Despite Budget 2015’s language on the importance of pension income adequacy, retailers have serious concerns with a pension policy that will cost our workers and employers several hundred million dollars a year.  As Ontario’s largest employer, the retail sector takes issue with key aspects of the proposed Ontario Retirement Pension Plan and with the lead times for implementation. 

“Less than 20 months from the stated implementation date of January 1, 2017, we would have hoped for a better-defined policy and one that addresses the major points that we have raised on threshold levels and substitutability of existing workplace pension plans,” said Ms. Brisebois.

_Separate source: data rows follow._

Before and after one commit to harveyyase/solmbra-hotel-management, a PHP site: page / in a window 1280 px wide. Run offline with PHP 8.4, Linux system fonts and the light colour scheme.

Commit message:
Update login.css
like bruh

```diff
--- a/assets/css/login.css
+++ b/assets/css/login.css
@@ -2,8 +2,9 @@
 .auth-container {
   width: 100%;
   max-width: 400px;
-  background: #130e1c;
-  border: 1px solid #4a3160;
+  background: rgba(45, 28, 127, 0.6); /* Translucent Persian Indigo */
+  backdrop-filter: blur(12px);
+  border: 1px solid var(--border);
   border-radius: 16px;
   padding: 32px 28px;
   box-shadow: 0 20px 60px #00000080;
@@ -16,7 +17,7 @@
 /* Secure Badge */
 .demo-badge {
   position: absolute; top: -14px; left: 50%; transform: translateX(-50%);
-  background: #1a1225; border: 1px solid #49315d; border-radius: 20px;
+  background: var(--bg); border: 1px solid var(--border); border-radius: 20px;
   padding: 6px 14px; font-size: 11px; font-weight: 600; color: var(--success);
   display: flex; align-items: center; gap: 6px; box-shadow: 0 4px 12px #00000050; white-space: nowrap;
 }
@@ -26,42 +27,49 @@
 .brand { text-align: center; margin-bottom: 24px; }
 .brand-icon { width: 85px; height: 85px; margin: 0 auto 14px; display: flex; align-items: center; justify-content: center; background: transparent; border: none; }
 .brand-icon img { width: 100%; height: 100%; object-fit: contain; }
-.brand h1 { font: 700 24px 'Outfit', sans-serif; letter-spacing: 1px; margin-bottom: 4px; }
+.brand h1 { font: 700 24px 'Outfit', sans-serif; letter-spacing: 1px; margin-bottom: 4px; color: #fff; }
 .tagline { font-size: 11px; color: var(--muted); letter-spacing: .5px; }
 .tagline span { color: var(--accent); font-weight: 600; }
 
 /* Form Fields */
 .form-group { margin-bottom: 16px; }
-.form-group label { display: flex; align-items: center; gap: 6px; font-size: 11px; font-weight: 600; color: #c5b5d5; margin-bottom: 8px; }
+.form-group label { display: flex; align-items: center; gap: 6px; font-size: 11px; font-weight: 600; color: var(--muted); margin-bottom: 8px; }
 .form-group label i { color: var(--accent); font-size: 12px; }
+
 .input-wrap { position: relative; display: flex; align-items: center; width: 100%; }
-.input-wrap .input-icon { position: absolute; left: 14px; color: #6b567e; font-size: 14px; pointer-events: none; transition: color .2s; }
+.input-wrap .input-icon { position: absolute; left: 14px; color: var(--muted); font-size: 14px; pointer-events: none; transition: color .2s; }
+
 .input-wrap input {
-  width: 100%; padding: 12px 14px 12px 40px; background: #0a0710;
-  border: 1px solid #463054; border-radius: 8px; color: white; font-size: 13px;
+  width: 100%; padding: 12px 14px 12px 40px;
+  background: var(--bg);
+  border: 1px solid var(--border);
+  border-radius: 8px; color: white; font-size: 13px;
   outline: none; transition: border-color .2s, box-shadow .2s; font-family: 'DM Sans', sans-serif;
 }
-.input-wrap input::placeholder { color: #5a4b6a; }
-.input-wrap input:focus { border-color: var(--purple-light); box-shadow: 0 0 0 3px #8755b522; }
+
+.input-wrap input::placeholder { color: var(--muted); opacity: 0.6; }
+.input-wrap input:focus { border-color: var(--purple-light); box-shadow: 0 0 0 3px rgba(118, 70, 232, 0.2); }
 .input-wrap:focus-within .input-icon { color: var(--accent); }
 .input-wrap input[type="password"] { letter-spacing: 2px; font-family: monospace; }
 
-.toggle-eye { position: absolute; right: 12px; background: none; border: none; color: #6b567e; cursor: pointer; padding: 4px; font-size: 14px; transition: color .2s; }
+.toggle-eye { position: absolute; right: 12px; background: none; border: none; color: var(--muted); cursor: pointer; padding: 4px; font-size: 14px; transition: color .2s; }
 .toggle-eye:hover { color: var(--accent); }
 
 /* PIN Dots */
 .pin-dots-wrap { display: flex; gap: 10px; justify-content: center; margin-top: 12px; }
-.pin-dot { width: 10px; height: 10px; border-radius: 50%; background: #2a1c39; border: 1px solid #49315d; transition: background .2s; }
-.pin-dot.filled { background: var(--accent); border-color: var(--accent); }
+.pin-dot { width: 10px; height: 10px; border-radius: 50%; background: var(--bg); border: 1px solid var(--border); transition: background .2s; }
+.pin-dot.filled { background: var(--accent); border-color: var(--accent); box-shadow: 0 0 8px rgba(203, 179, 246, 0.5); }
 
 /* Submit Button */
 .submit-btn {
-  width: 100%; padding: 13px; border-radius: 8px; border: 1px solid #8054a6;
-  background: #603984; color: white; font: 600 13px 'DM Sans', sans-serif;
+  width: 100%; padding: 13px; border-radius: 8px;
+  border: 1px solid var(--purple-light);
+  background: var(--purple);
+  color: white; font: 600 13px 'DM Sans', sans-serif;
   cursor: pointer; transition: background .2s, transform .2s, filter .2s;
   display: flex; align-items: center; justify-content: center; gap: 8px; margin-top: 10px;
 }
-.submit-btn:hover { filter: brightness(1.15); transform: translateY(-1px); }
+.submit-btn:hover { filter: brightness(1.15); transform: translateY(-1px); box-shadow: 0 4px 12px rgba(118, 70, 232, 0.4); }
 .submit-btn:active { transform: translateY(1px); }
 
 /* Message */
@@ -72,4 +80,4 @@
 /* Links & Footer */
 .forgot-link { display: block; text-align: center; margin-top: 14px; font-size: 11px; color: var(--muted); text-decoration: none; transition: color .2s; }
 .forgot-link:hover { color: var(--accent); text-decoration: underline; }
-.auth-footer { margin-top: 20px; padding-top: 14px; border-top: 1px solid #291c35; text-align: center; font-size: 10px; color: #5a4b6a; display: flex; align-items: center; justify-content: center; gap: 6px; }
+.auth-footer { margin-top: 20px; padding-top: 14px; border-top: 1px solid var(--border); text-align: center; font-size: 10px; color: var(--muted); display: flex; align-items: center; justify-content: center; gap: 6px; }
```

Retail Council of Canada (RCC) is the Voice of Retail in Canada representing more than 45,000 store fronts of all retail formats, including department, specialty, discount, and independent stores, and online merchants in general merchandise, grocery and drugs.  Its membership represents over 75% of all retail sales in Canada.  RCC is a strong advocate for retailing in Canada and works with all levels of government and other stakeholders to support employment growth and career opportunities in retail, to promote and sustain retail investments in communities from coast-to-coast, and to enhance consumer choice and industry competitiveness. RCC also provides its members with a full range of services and programs including education and training, benchmarking and best practices, networking, advocacy, and industry information.    @RetailCouncil  @RCCMySTORE

For further information:

Colin Asuncion
Retail Council of Canada
[email protected]